Records from a data collection:
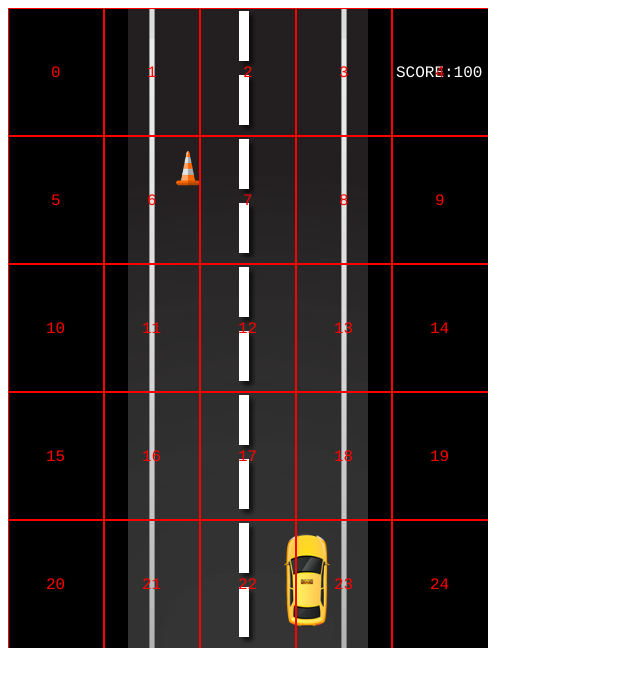
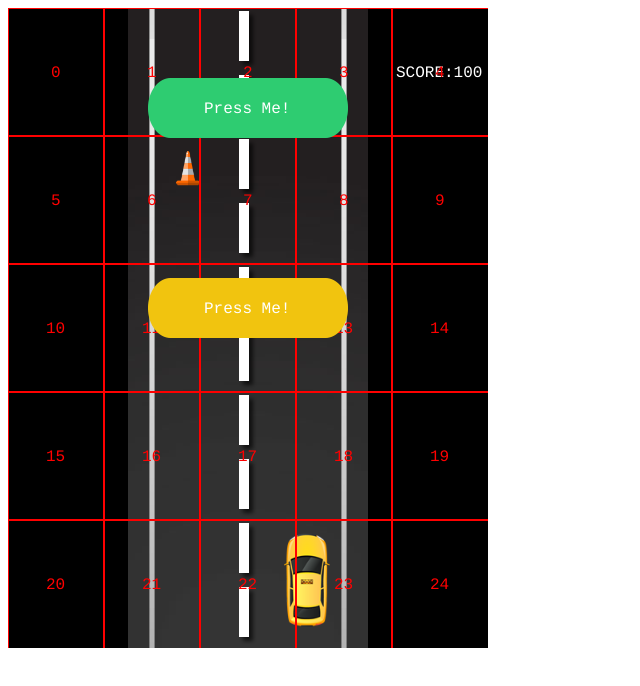
Before and after one commit to ChaDe1922/basicTemplate, a plain HTML site: page index.html in a window 1280 px wide. Shown: the whole page, without its empty margins (0-640 px from the left). Drawn offline with Linux system fonts and the light colour scheme; animation ran at ten frames a second.

Commit message:
Buttons
Added flat buttons and text

```diff
--- a/index.html
+++ b/index.html
@@ -16,6 +16,7 @@
     <script src="js/classes/mc/controller.js"></script>
     <script src="js/classes/components/scoreBox.js"></script>
     <script src="js/classes/util/alignGrid.js"></script>
+    <script src="js/classes/ui/flatButton.js"></script>
 
 
 </head>
--- /dev/null
+++ b/js/classes/ui/flatButton.js
@@ -0,0 +1,39 @@
+class FlatButton extends Phaser.GameObjects.Container
+{
+    constructor(config)
+    {
+        if (!config.scene)
+            {
+                console.log("missing scene!");
+                return;
+            }
+        if (!config.key)
+            {
+                console.log("missing key");
+                return;
+            }
+        super(config.scene);
+
+        this.scene=config.scene;
+        this.back = this.scene.add.image(0,0, config.key);
+
+        this.add(this.back);
+
+        if (config.text)
+            {
+                this.text1 = this.scene.add.text(0,0,config.text);
+                this.text1.setOrigin(0.5,0.5);
+                this.add(this.text1);
+            }
+        if (config.x)
+            {
+                this.x = config.x;
+            }
+        if (config.y)
+            {
+                this.y = config.y;
+            }
+
+        this.scene.add.existing(this);
+    }
+}
--- a/js/sceneMain.js
+++ b/js/sceneMain.js
@@ -14,6 +14,8 @@ class SceneMain extends Phaser.Scene {
         this.load.image("cone", "images/cone.png");
         this.load.image("barrier", "images/barrier.png");
 
+        this.load.image("button1", "images/ui/buttons/2/1.png");
+        this.load.image("button2", "images/ui/buttons/2/4.png");
 
 
 
@@ -36,6 +38,9 @@ class SceneMain extends Phaser.Scene {
         this.alignGrid.showNumbers();
         this.alignGrid.placeAtIndex(4, this.sb);
 
+        var flatButton = new FlatButton ({scene:this, key:'button1', text:'Press Me!', x:240, y:100, event: 'button_pressed'});
+
+        var flatButton2 = new FlatButton ({scene:this, key:'button2', text:'Press Me!', x:240, y:300, event: 'button_pressed'});
 
     }
     update()
```
Also changed, not shown: images/ui/buttons/1/1.png (added), images/ui/buttons/1/2.png (added), images/ui/buttons/1/3.png (added), images/ui/buttons/1/4.png (added), images/ui/buttons/1/5.png (added), images/ui/buttons/1/6.png (added), images/ui/buttons/2/1.png (added), images/ui/buttons/2/2.png (added), images/ui/buttons/2/3.png (added), images/ui/buttons/2/4.png (added), images/ui/buttons/2/5.png (added), images/ui/buttons/2/6.png (added), 2 other files.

Task details:
Apart from the pictures, repeat every entry exactly.

Result below:
Before and after one commit to ChaDe1922/basicTemplate, a plain HTML site: page index.html in a window 1280 px wide. Shown: the whole page, without its empty margins (0-640 px from the left). Drawn offline with Linux system fonts and the light colour scheme; animation ran at ten frames a second.

Commit message:
Buttons
Added flat buttons and text

```diff
--- a/index.html
+++ b/index.html
@@ -16,6 +16,7 @@
     <script src="js/classes/mc/controller.js"></script>
     <script src="js/classes/components/scoreBox.js"></script>
     <script src="js/classes/util/alignGrid.js"></script>
+    <script src="js/classes/ui/flatButton.js"></script>
 
 
 </head>
--- /dev/null
+++ b/js/classes/ui/flatButton.js
@@ -0,0 +1,39 @@
+class FlatButton extends Phaser.GameObjects.Container
+{
+    constructor(config)
+    {
+        if (!config.scene)
+            {
+                console.log("missing scene!");
+                return;
+            }
+        if (!config.key)
+            {
+                console.log("missing key");
+                return;
+            }
+        super(config.scene);
+
+        this.scene=config.scene;
+        this.back = this.scene.add.image(0,0, config.key);
+
+        this.add(this.back);
+
+        if (config.text)
+            {
+                this.text1 = this.scene.add.text(0,0,config.text);
+                this.text1.setOrigin(0.5,0.5);
+                this.add(this.text1);
+            }
+        if (config.x)
+            {
+                this.x = config.x;
+            }
+        if (config.y)
+            {
+                this.y = config.y;
+            }
+
+        this.scene.add.existing(this);
+    }
+}
--- a/js/sceneMain.js
+++ b/js/sceneMain.js
@@ -14,6 +14,8 @@ class SceneMain extends Phaser.Scene {
         this.load.image("cone", "images/cone.png");
         this.load.image("barrier", "images/barrier.png");
 
+        this.load.image("button1", "images/ui/buttons/2/1.png");
+        this.load.image("button2", "images/ui/buttons/2/4.png");
 
 
 
@@ -36,6 +38,9 @@ class SceneMain extends Phaser.Scene {
         this.alignGrid.showNumbers();
         this.alignGrid.placeAtIndex(4, this.sb);
 
+        var flatButton = new FlatButton ({scene:this, key:'button1', text:'Press Me!', x:240, y:100, event: 'button_pressed'});
+
+        var flatButton2 = new FlatButton ({scene:this, key:'button2', text:'Press Me!', x:240, y:300, event: 'button_pressed'});
 
     }
     update()
```
Also changed, not shown: images/ui/buttons/1/1.png (added), images/ui/buttons/1/2.png (added), images/ui/buttons/1/3.png (added), images/ui/buttons/1/4.png (added), images/ui/buttons/1/5.png (added), images/ui/buttons/1/6.png (added), images/ui/buttons/2/1.png (added), images/ui/buttons/2/2.png (added), images/ui/buttons/2/3.png (added), images/ui/buttons/2/4.png (added), images/ui/buttons/2/5.png (added), images/ui/buttons/2/6.png (added), 2 other files.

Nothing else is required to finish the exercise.